The Newman government announced on Wednesday it will overturn Labor's 20-year moratorium on the mining of oil shale, imposed in 2008.
Queensland has about 90 per cent of the nation's oil shale reserves (22 billion barrels), which the government hopes to turn into mining royalties and thousands of jobs.
The premier says opening up oil shale mining will also boost the nation's flagging oil reserves.
"I do accept the criticism about this energy intensiveness, but at the end of the day we are running out of oil," Premier Campbell Newman told the ABC.
He added he doesn't expect the controversial process of fracking to be used as it was in the US.
Miners have predictably welcomed the announcement, but environmentalists warn shale oil mining is the "dirtiest" form of extraction around; more polluting than brown coal and coal seam gas.
The government has promised strict environmental controls, including trials to assess the environmental effects of unproven technologies.

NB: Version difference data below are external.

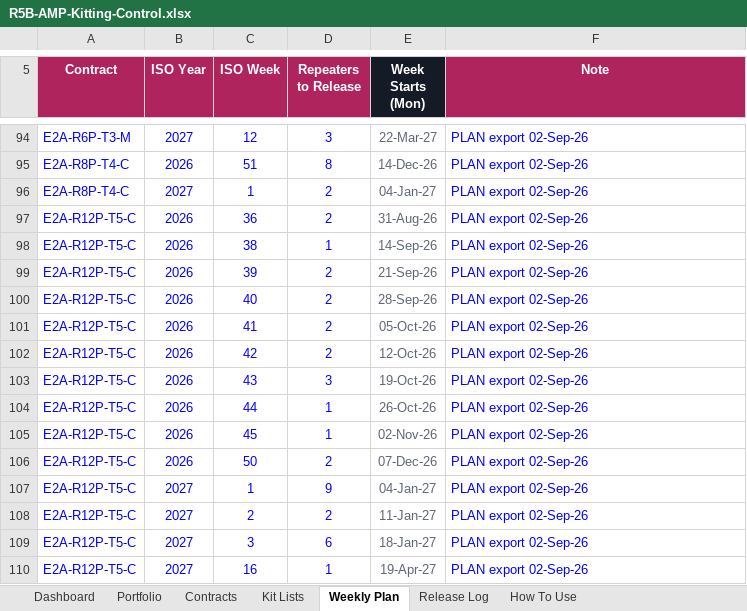
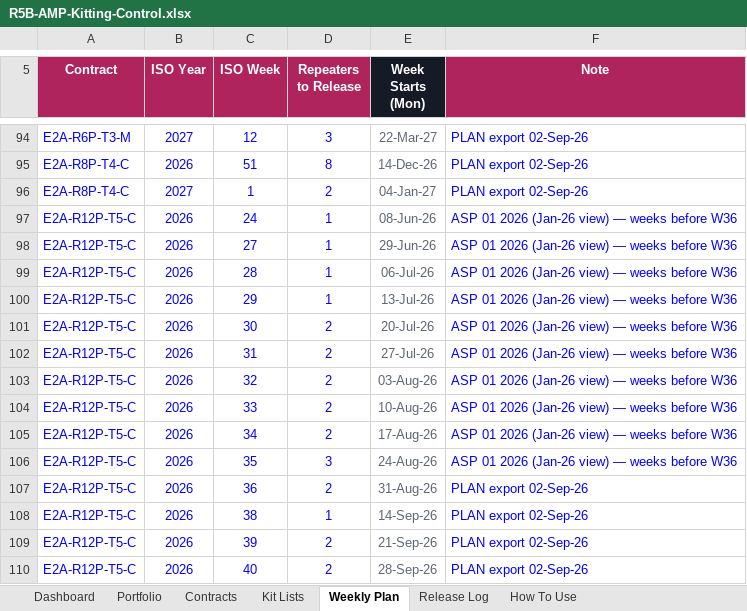
Before and after one commit to OperationSweep/Asian-Sweep-Bot, an Excel workbook: kitting-dashboard/R5B-AMP-Kitting-Control.xlsx, sheet Weekly Plan, drawn as a sheet; only a part is shown, gaps mark what is left out; the shorter side is filled out with more unchanged rows; values as stored, in another font and other column widths than the file's, no borders; charts and pictures not drawn; the diff names each change by its address in the sheet, - before the commit and + after, or states it on an @@ line.

```diff
--- a/kitting-dashboard/R5B-AMP-Kitting-Control.xlsx (sheet Weekly Plan)
+++ b/kitting-dashboard/R5B-AMP-Kitting-Control.xlsx (sheet Weekly Plan)
+row 97: E2A-R12P-T5-C | 2026 | 24 | 1 | 08-Jun-26 | ASP 01 2026 (Jan-26 view) — weeks before W36
+row 98: E2A-R12P-T5-C | 2026 | 27 | 1 | 29-Jun-26 | ASP 01 2026 (Jan-26 view) — weeks before W36
+row 99: E2A-R12P-T5-C | 2026 | 28 | 1 | 06-Jul-26 | ASP 01 2026 (Jan-26 view) — weeks before W36
+row 100: E2A-R12P-T5-C | 2026 | 29 | 1 | 13-Jul-26 | ASP 01 2026 (Jan-26 view) — weeks before W36
+row 101: E2A-R12P-T5-C | 2026 | 30 | 2 | 20-Jul-26 | ASP 01 2026 (Jan-26 view) — weeks before W36
+row 102: E2A-R12P-T5-C | 2026 | 31 | 2 | 27-Jul-26 | ASP 01 2026 (Jan-26 view) — weeks before W36
+row 103: E2A-R12P-T5-C | 2026 | 32 | 2 | 03-Aug-26 | ASP 01 2026 (Jan-26 view) — weeks before W36
+row 104: E2A-R12P-T5-C | 2026 | 33 | 2 | 10-Aug-26 | ASP 01 2026 (Jan-26 view) — weeks before W36
+row 105: E2A-R12P-T5-C | 2026 | 34 | 2 | 17-Aug-26 | ASP 01 2026 (Jan-26 view) — weeks before W36
+row 106: E2A-R12P-T5-C | 2026 | 35 | 3 | 24-Aug-26 | ASP 01 2026 (Jan-26 view) — weeks before W36
```
Also changed, not shown: sheet How To Use, sheet Dashboard, sheet Contracts, sheet Portfolio, charts or pictures, 2 other files.
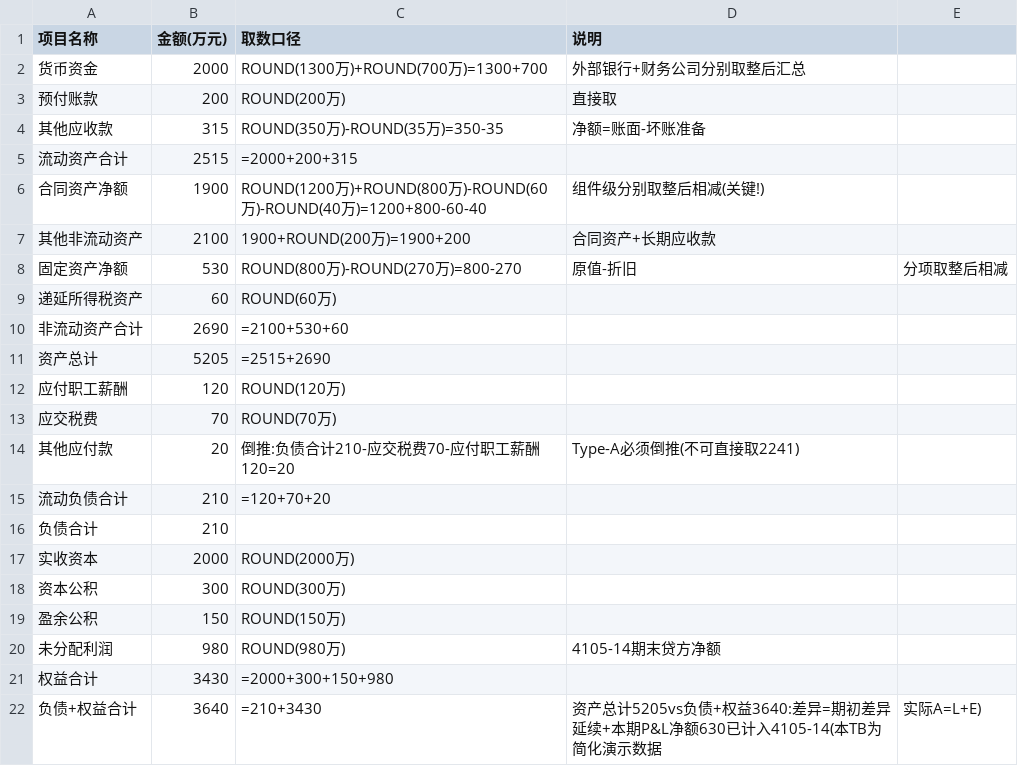
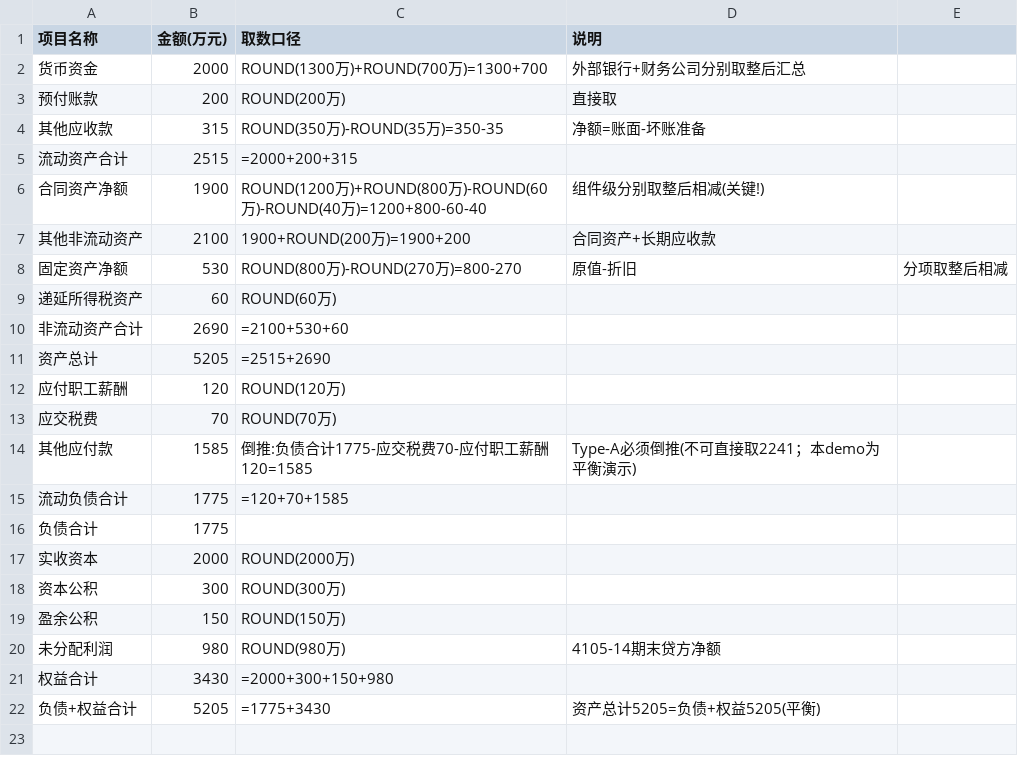
Before and after one commit to philip-wong2026/china-construction-fintax-skills, a CSV file: examples/demo-spv-flash-report/expected/quick-report-bs.csv, drawn as a sheet.

```diff
--- a/examples/demo-spv-flash-report/expected/quick-report-bs.csv
+++ b/examples/demo-spv-flash-report/expected/quick-report-bs.csv
@@ -13,5 +13,5 @@
 应交税费,70,ROUND(70万),
-其他应付款,20,倒推:负债合计210-应交税费70-应付职工薪酬120=20,Type-A必须倒推(不可直接取2241)
-流动负债合计,210,=120+70+20,
-负债合计,210,
+其他应付款,1585,倒推:负债合计1775-应交税费70-应付职工薪酬120=1585,Type-A必须倒推(不可直接取2241；本demo为平衡演示)
+流动负债合计,1775,=120+70+1585,
+负债合计,1775,
 实收资本,2000,ROUND(2000万),
@@ -21,2 +21,2 @@
 权益合计,3430,=2000+300+150+980,
-负债+权益合计,3640,=210+3430,资产总计5205vs负债+权益3640:差异=期初差异延续+本期P&L净额630已计入4105-14(本TB为简化演示数据,实际A=L+E)
+负债+权益合计,5205,=1775+3430,资产总计5205=负债+权益5205(平衡)
```
Also changed, not shown: examples/demo-project-unit-flash-report/expected/quick-report-bs.csv, examples/demo-project-unit-flash-report/input/trial-balance.csv, 16 other files.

Its policy change means a Queensland Energy Resources trial plant at Gladstone, that's been running for some years, can move to a full commercial operation.
However, one sprawling resource will remain off limits until at least 2028 amid environmental concerns.
A moratorium imposed by the former government on the McFarlane deposit, near Proserpine in the Whitsundays, will stay due to its proximity to the reef and wetlands.
The Liberal National Party (LNP) government last year also dumped Queensland's longstanding ban on uranium mining.
Mr Newman shrugged off being compared to former premier Joh Bjelke-Petersen, who was the last state leader to allow oil shale mining.
"I'm my own man," he said, listing his environmental achievements including planting two million trees in his final years as Brisbane's lord mayor.
He said development was necessary, but it would not be at the expense of the environment.